By admin


A couple of months ago I stumbled upon a little abandoned blue book. It had an ancient scuffed cover and a faded gold embossed title on its spine reading Oxford Songs of Praise. Being a lover of language I lapped up the beautiful old English and the richness of the hymns. Often, when I have a quiet moment, I flip it open and drink in the deep and meaningful words. A few weeks ago we spend a glorious long weekend at a friend’s beach house in Mozambique. One day as the sun was rising and I sat sipping my tea on the deck, I opened the little blue book to a section containing songs about the morning. The one which caught my eye and heart started like this: So here hath been dawning Another blue day. Think, wilt thou let it Slip useless away?” Thomas Carlyle (1795-1881) My first thought was that I had absolutely nothing useful planned for the day.

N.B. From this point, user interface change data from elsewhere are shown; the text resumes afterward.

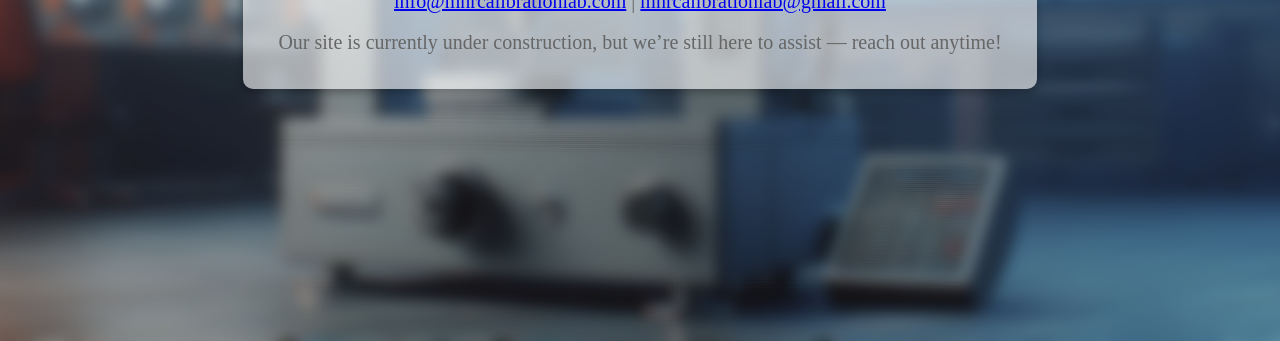
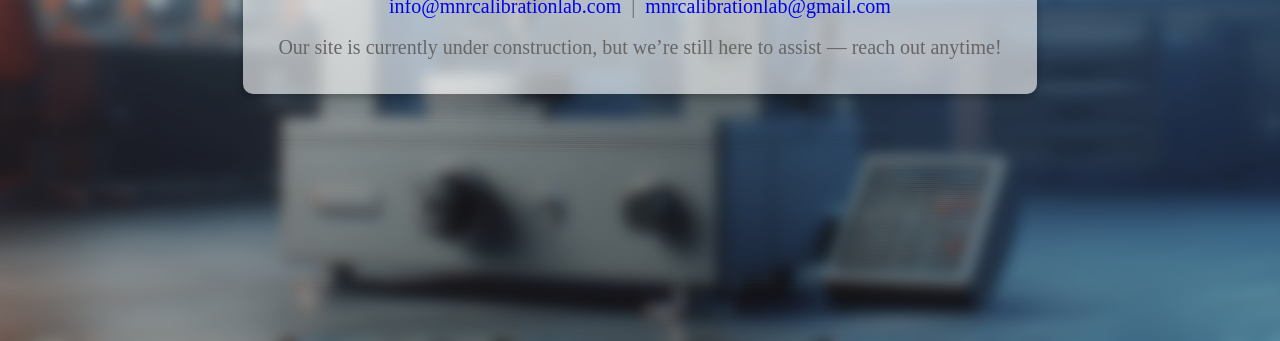
Before and after one commit to MNRCLS/MNRCLS-Under-Construction, a plain HTML site: page index.html in a window 1280 px wide. Shown: the part 459-800 px from the top of the page. Drawn offline with Linux system fonts and the light colour scheme.

Commit message:
Updated CSS & HTML
Textbox does not exceed background anymore. Maild ids justification is corrected.

```diff
--- a/index.html
+++ b/index.html
@@ -11,7 +11,11 @@
     <div class="content">
       <img src="MNR_logo.png" alt="Business Logo" class="logo">
       <h1>MNR Calibration Lab & Services LLP</h1>
-      <p><a href="mailto:info@mnrcalibrationlab.com">info@mnrcalibrationlab.com</a> | <a href="mailto:mnrcalibrationlab@gmail.com">mnrcalibrationlab@gmail.com</a></p>
+      <p class="email-links">
+          <a href="mailto:info@mnrcalibrationlab.com">info@mnrcalibrationlab.com</a>
+          <span class="divider">|</span>
+          <a href="mailto:mnrcalibrationlab@gmail.com">mnrcalibrationlab@gmail.com</a>
+        </p>
 	<br>
       <p>Our site is currently under construction, but we’re still here to assist — reach out anytime!</p>
     </div>
--- a/styles.css
+++ b/styles.css
@@ -43,7 +43,7 @@ body, html {
 .logo {
   max-width: 150px;
   height: auto;
-  margin-bottom: 10px;
+  margin-bottom: 20px;
 }
 
 h1 {
@@ -57,5 +57,22 @@ p {
   color: #666;
 }
 
+.email-links {
+    display: flex; /* Use a flexbox container for better control */
+    flex-wrap: wrap; /* Allow items to wrap onto a new line */
+    justify-content: center; /* Center align all content */
+    gap: 10px; /* Add spacing between items */
+    margin: 0;
+    padding: 0;
+    text-align: center;
+}
 
-/* Bottom Content */
+.email-links a {
+    display: inline-block; /* Ensure each email behaves as a standalone block */
+    white-space: nowrap; /* Prevent email addresses from breaking in the middle */
+    text-decoration: none;
+    }
+
+.divider {
+    display: inline-block; /* Ensures the divider acts as a separate element */
+}
```
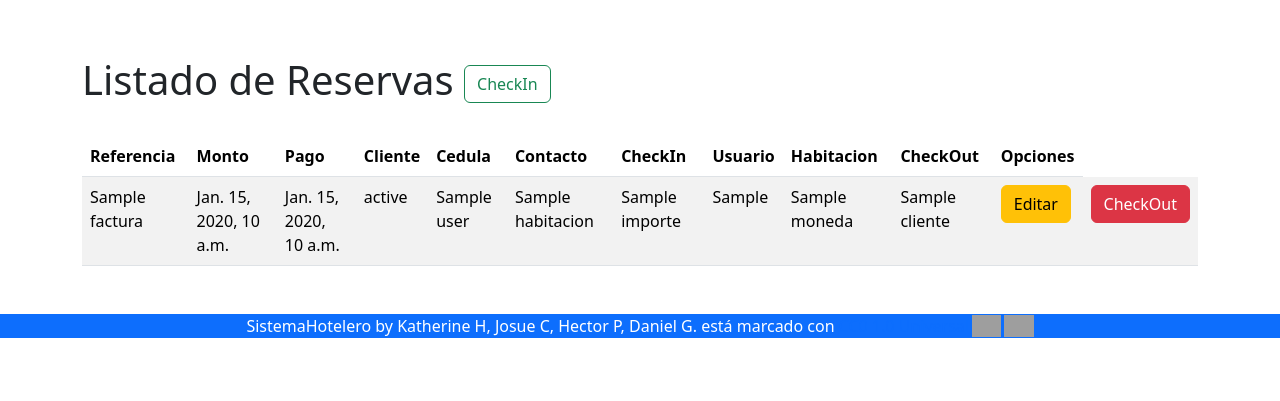
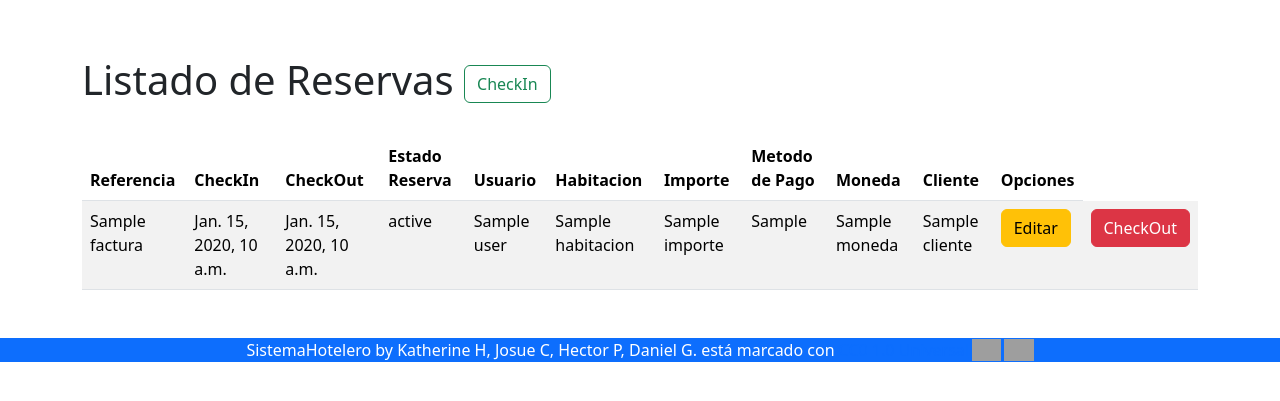
Before and after one commit to kathyhernndez/SistemaHoteleroDjango, a Django app: page /recep/homeReserva/ in a window 1280 px wide. Shown: the part 56-457 px from the top of the page. Run offline with Django 5.2, Linux system fonts and the light colour scheme; a user stored in the database is signed in; tables that the repository leaves empty hold one stand-in row (values such as "Sample post"); a database or web service that is not in the repository returns one stand-in record (values such as "Sample title"); data that the repository does not hold is empty; grey boxes are pictures that could not be loaded.

Commit message:
modificacion de las vistas y templates para reflejar los nuevos campos de reservas

```diff
--- a/recep/templates/reservas.html
+++ b/recep/templates/reservas.html
@@ -16,15 +16,15 @@
                   <thead>
                       <tr>
                           <th>Referencia</th>
-                          <th>Monto</th>
-                          <th>Pago</th>
-                          <th>Cliente</th>
-                          <th>Cedula</th>
-                          <th>Contacto</th>
                           <th>CheckIn</th>
+                          <th>CheckOut</th>
+                          <th>Estado Reserva</th>
                           <th>Usuario</th>
                           <th>Habitacion</th>
-                          <th>CheckOut</th>
+                          <th>Importe</th>
+                          <th>Metodo de Pago</th>
+                          <th>Moneda</th>
+                          <th>Cliente</th>
                           <th colspand="2">Opciones</th>
                       </tr>
                   </thead>
```
Also changed, not shown: MODELO_RELACIONAL_BD (2).png (added).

The agenda included a whole bunch of swinging in hammocks, some good books and a significant amount of beach time. Isn’t that what holidays are meant to be? But as I sat there taking in the vast expanse of the aqua ocean and holding my breath periodically at the massive splash of yet another whale, I remembered something I had heard years before. It apparently comes from a document called the Westminster Confession. It says this: “The chief end of man is to glorify God and enjoy him forever.” For the rest of our time in Mozambique, this quote was my mantra, and it has been swirling in my heart ever since. But after four, sweet phone-free days of simply “being” it took mere moments after our border crossing for messages and emails to begin pouring in, demanding that we start “doing”. Work emergencies to be dealt with, enquiries to be answered, tasks to be done. And so the wrestle in my head and my heart began. In a culture where I am encouraged to dream big, aim high, work hard, achieve much I felt I was somehow missing the plot. What did it all mean, really? These busy, complex lives of ours filled with grand pursuits. Are we missing out on what is really important by rushing around trying to fit everything in? And then I came upon a scripture in the book of James which read: “… And the rich shall fade away in the midst of their pursuits.” That’s us. The ones who read blogs and drink coffee, the ones with jobs and cars. The ones who can educate their kids and follow their dreams. We run the risk of losing the vibrancy of what really matters in our pursuit of the things of little consequence. So, I asked myself, what is it that really matters? And all I have is the Westminster confession: to glorify God and enjoy him forever. That has to be the starting place of all else. A writer way more articulate than me, named Gregory Boyle, put it like this: “We try and find a way then to hold our fingertips gently to the pulse of God. We watch as our hearts begin to beat as one with the One who delights in our being. Then what do we do? We exhale the same spirit of delight into the world and we hope for poetry.” Don’t get me wrong, I have dreams in my heart but I have realized that I don’t want to achieve anything very grand. I may publish a book one day. Or maybe not. I might take an award-winning photograph, but chances are not great. I might still get to work for the United Nations. Who knows. But the truth is that the things I really, truly want are far simpler and more profound. I want to be the kind of wife who still makes her husband’s heart skip a beat when we are both old and grey. I want to be a daughter who truly honours her parents all of their days. I want to be the kind of mom who leaves her kids a legacy of love, grace, compassion and integrity. I want to be the kind of friend whose words carry life. And most of all I want to be the kind of Christian whose days reflect the beauty of the One who dreamed me up. I want to enjoy Him forever. And that, I believe, is enough. (This post first appeared on Christy’s fantastic blog. You can check it out here.)